INDIVIDUAL WORK SPACE
Why should I do it?
- Helps students with poor attention and focus
- Students with behavior problems can be more easily managed
- Increases attending behaviors
- Improves work production and listening
- Minimizes distractions
When should I do it?
- When a student is off task, inattentive, or distractible
- When a student is acting out, disruptive, off task, talking, exhibiting outbursts, etc
- When students are off task, talking out of turn, making noises, drawing attention to themselves, etc
How do I do it?
- If you have study carrels or dividers, you may use these to create a work space for a student
- Consider moving the student’s desk near the teacher
- Setting up books or strategically positioning the student near or around objects in the room can act as natural dividers, like tables, shelves, walls, etc.

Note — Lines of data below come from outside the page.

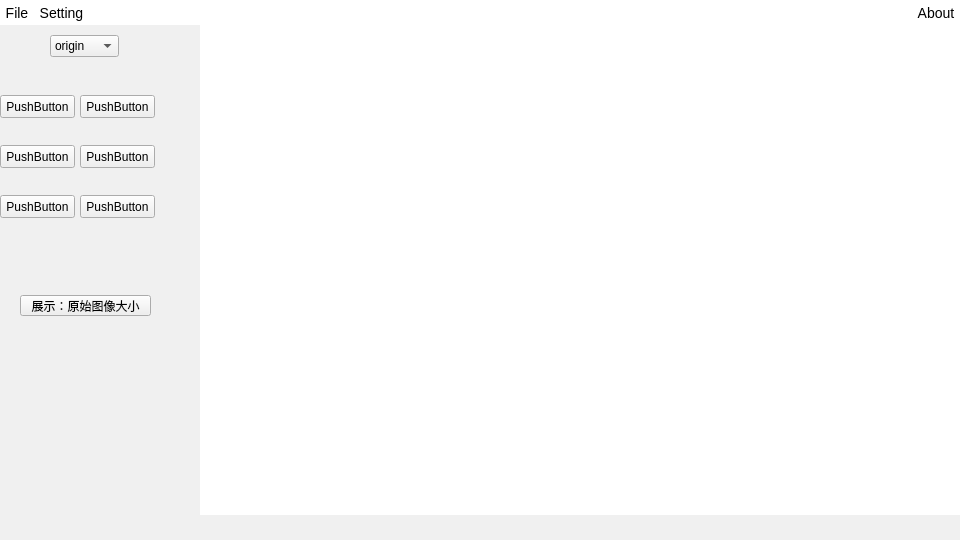
The window that src/ui/widget.ui (crazyBeliever-He/LOWPOLY) describes before a commit, drawn with Qt 5.
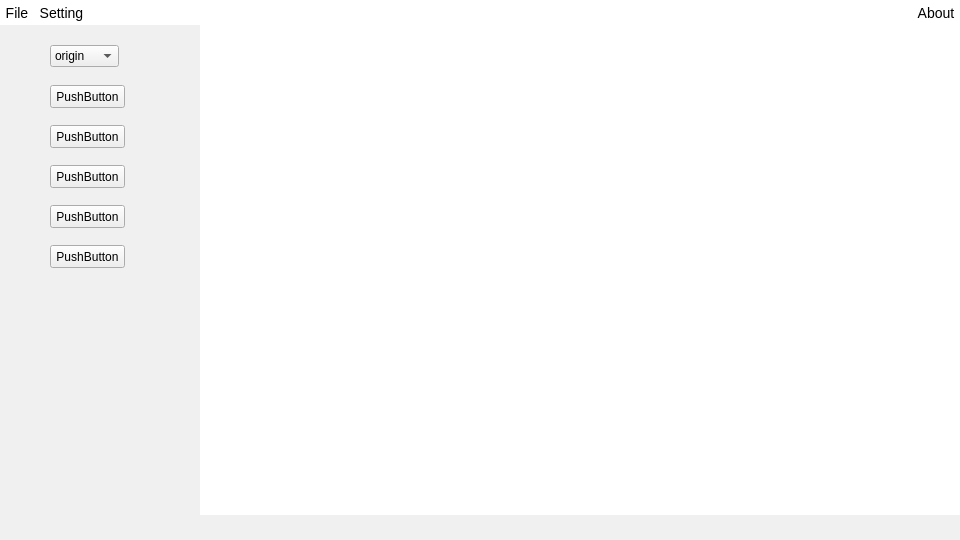
The same window after the commit. Icons and pictures are not drawn.

Patch:
```diff
--- a/src/ui/widget.ui
+++ b/src/ui/widget.ui
@@ -363,37 +363,11 @@
         <property name="autoFillBackground">
          <bool>true</bool>
         </property>
-        <widget class="QPushButton" name="reset">
-         <property name="geometry">
-          <rect>
-           <x>20</x>
-           <y>270</y>
-           <width>131</width>
-           <height>21</height>
-          </rect>
-         </property>
-         <property name="text">
-          <string>展示：原始图像大小</string>
-         </property>
-        </widget>
-        <widget class="QPushButton" name="pushButton_3">
-         <property name="geometry">
-          <rect>
-           <x>0</x>
-           <y>70</y>
-           <width>75</width>
-           <height>23</height>
-          </rect>
-         </property>
-         <property name="text">
-          <string>PushButton</string>
-         </property>
-        </widget>
         <widget class="QPushButton" name="pushButton_4">
          <property name="geometry">
           <rect>
-           <x>80</x>
-           <y>70</y>
+           <x>50</x>
+           <y>60</y>
            <width>75</width>
            <height>23</height>
           </rect>
@@ -405,8 +379,8 @@
         <widget class="QPushButton" name="pushButton_5">
          <property name="geometry">
           <rect>
-           <x>0</x>
-           <y>120</y>
+           <x>50</x>
+           <y>140</y>
            <width>75</width>
            <height>23</height>
           </rect>
@@ -418,8 +392,8 @@
         <widget class="QPushButton" name="pushButton_6">
          <property name="geometry">
           <rect>
-           <x>80</x>
-           <y>120</y>
+           <x>50</x>
+           <y>100</y>
            <width>75</width>
            <height>23</height>
           </rect>
@@ -431,8 +405,8 @@
         <widget class="QPushButton" name="pushButton_7">
          <property name="geometry">
           <rect>
-           <x>0</x>
-           <y>170</y>
+           <x>50</x>
+           <y>220</y>
            <width>75</width>
            <height>23</height>
           </rect>
@@ -444,8 +418,8 @@
         <widget class="QPushButton" name="pushButton_8">
          <property name="geometry">
           <rect>
-           <x>80</x>
-           <y>170</y>
+           <x>50</x>
+           <y>180</y>
            <width>75</width>
            <height>23</height>
           </rect>
@@ -458,7 +432,7 @@
          <property name="geometry">
           <rect>
            <x>50</x>
-           <y>10</y>
+           <y>20</y>
            <width>69</width>
            <height>22</height>
           </rect>
```
Left out of the diff: 6 changed lines with no effect on the pictures.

- You may set up a separate work space for a student in addition to their normal desk or seating location, for example at a table near the teacher
- Students may do well with sound isolating earphones to block out sound in addition to an individual work space